“And this is true for human beings all around the world. Everybody is wrestling with forms of catastrophe. Everybody is wrestling with ways that they have been traumatized. So, there are all these different forms, and it all has to do with what? Our deep, common humanity, as various as it is. And in a certain sense I think a jazz-soaked philosophy is a profoundly humanistic philosophy, that’s really what it comes down to.” 

Where can people begin their own philosophical education?

The Royal Society of Edinburgh’s mission is to make knowledge useful, and Professor West suggested some reading to give people a start in their own philosophical education. 

“For me, always start with Plato’s dialogues: The Apology; The Crito; The Phaedo; and especially The Republic. From there I would read Augustine’s Confessions, and from there I would read David Hume’s dialogues on natural religion,” he said. 

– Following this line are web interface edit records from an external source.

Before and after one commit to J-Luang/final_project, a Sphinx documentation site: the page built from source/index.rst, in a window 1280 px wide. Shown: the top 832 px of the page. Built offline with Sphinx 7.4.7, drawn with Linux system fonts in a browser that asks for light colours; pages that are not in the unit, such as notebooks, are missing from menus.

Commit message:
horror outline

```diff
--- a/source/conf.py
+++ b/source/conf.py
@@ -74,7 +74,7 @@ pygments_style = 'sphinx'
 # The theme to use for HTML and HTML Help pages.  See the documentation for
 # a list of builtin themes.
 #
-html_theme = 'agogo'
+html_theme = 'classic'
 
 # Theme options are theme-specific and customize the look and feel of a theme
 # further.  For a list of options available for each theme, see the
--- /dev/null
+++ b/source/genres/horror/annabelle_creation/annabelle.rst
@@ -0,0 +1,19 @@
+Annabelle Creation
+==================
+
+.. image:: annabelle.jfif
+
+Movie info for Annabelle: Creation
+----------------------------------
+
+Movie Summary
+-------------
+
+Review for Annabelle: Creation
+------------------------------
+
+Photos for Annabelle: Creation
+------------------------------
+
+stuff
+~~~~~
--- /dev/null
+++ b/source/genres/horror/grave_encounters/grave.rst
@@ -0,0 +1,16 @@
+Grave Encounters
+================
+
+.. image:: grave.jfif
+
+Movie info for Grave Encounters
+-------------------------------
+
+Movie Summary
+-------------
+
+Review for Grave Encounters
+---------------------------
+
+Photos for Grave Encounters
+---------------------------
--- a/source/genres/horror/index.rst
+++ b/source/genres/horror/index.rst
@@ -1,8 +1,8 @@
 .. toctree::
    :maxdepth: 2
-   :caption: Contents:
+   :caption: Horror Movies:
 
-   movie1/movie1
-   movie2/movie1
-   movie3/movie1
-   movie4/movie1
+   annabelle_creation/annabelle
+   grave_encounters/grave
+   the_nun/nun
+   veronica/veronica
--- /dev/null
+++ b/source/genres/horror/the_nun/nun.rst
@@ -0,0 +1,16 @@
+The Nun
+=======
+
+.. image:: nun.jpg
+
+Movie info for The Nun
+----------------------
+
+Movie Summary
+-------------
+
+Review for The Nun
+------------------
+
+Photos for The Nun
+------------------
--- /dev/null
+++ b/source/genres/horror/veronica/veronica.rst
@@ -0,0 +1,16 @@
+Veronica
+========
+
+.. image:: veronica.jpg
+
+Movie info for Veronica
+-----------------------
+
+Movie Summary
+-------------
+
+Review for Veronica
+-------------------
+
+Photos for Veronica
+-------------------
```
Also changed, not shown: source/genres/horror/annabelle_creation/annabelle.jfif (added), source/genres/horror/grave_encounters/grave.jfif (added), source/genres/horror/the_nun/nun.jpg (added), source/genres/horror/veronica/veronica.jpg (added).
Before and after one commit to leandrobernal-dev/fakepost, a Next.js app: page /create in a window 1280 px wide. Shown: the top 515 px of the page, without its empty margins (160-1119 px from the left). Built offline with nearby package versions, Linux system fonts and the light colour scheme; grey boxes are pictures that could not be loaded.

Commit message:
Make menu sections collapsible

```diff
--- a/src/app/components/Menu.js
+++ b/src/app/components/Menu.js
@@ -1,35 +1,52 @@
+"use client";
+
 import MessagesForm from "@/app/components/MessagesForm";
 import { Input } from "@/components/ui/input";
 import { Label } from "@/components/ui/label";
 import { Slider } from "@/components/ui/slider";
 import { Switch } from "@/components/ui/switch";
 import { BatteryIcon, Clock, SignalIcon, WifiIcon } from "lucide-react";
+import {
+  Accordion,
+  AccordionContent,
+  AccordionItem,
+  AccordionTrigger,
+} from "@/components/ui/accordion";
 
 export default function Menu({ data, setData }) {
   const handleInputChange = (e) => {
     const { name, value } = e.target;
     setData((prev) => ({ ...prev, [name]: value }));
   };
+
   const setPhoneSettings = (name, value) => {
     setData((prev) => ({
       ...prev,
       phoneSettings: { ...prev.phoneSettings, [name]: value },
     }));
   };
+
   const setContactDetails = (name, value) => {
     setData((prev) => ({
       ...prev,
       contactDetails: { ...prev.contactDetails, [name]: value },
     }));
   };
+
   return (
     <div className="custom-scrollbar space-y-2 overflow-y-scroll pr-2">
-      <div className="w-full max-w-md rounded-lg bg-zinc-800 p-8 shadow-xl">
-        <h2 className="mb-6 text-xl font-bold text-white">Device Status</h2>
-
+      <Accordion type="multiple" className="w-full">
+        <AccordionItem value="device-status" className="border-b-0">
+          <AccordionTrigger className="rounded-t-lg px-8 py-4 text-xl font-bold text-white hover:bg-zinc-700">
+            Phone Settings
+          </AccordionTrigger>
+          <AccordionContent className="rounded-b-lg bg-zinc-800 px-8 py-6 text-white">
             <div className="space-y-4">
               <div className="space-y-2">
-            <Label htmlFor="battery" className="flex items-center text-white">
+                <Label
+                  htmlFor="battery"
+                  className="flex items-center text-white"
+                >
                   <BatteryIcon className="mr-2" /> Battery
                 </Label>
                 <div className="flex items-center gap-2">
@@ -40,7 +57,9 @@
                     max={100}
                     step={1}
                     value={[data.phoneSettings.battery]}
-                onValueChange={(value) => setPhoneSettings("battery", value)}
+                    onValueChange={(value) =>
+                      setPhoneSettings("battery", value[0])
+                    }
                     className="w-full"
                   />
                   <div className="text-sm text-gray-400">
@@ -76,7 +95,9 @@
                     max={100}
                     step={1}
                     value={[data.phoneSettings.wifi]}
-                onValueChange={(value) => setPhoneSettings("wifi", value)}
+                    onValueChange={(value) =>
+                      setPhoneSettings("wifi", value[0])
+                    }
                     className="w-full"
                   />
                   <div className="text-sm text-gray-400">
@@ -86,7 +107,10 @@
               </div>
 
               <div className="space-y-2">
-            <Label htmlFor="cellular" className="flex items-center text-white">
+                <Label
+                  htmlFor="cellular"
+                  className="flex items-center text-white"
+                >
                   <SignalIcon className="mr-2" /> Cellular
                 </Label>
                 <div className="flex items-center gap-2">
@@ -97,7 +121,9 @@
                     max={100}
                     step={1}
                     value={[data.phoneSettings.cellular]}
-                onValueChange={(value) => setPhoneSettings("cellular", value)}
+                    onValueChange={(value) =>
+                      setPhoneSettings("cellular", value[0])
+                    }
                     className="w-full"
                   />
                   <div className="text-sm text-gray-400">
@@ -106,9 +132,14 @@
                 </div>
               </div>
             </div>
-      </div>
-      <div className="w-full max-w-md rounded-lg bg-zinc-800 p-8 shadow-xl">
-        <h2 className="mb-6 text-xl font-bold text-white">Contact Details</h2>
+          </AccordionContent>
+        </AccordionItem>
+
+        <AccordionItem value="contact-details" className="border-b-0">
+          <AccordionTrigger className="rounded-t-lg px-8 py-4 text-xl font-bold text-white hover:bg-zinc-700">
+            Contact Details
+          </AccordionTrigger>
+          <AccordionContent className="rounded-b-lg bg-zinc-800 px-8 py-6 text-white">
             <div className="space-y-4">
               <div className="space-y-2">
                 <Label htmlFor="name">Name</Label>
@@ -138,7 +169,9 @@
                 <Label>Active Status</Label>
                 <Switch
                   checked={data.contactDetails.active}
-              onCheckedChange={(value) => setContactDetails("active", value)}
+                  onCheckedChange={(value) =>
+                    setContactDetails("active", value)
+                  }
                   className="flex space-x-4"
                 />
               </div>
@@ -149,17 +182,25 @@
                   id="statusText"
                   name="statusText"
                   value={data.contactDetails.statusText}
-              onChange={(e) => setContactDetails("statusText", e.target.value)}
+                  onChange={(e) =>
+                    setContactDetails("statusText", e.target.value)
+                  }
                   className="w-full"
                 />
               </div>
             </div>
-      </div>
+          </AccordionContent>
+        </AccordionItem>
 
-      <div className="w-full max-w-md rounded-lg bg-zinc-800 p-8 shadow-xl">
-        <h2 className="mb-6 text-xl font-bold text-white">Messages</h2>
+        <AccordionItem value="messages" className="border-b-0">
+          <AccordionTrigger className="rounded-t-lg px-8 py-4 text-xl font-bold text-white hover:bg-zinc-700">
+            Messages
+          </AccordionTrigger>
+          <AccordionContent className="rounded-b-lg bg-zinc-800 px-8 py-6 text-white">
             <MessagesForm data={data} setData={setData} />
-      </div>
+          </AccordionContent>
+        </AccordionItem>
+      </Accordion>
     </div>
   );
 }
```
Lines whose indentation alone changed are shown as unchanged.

“That is the greatest philosophical work of art in the English language, there’s nothing like it. And it takes you right to the question of how to wrestle with what it means to be human. It’s called the Problem of Evil but that is really what he is wrestling with, and there has been nobody like him. Now, he’s got politics and he’s got certain prejudices that we can call into question when we look back, but in terms of the core of what he’s wrestling with, right here in Edinburgh, there is nothing like it.” 

Professor West added that American writer and civil rights activist James Baldwin’s The Fire Next Time was an inspirational work for his own philosophical understanding. 

A man wearing a suit and tie
Picture by Stewart Attwood Photography

About the Gifford lectures

For over a century, the Gifford Lectures have enabled a distinguished international field of scholars to contribute to the advancement of theological and philosophical thought. They were established under the will of Adam Lord Gifford, a Senator of the College of Justice, who died in 1887 and is buried in the old Calton cemetery in Edinburgh. The lectures began in 1888 and have been delivered almost continuously since that time and are held at each of the four ancient Scottish universities. For over a century, the lectures have enabled an eminent field of scholars to advance philosophical and scientific thought.

The RSE and the University of Edinburgh unite annually to present the RSE Gifford Seminar, providing a unique overview of the Gifford Lecture Series for the year.

Learn more about the Gifford Lectures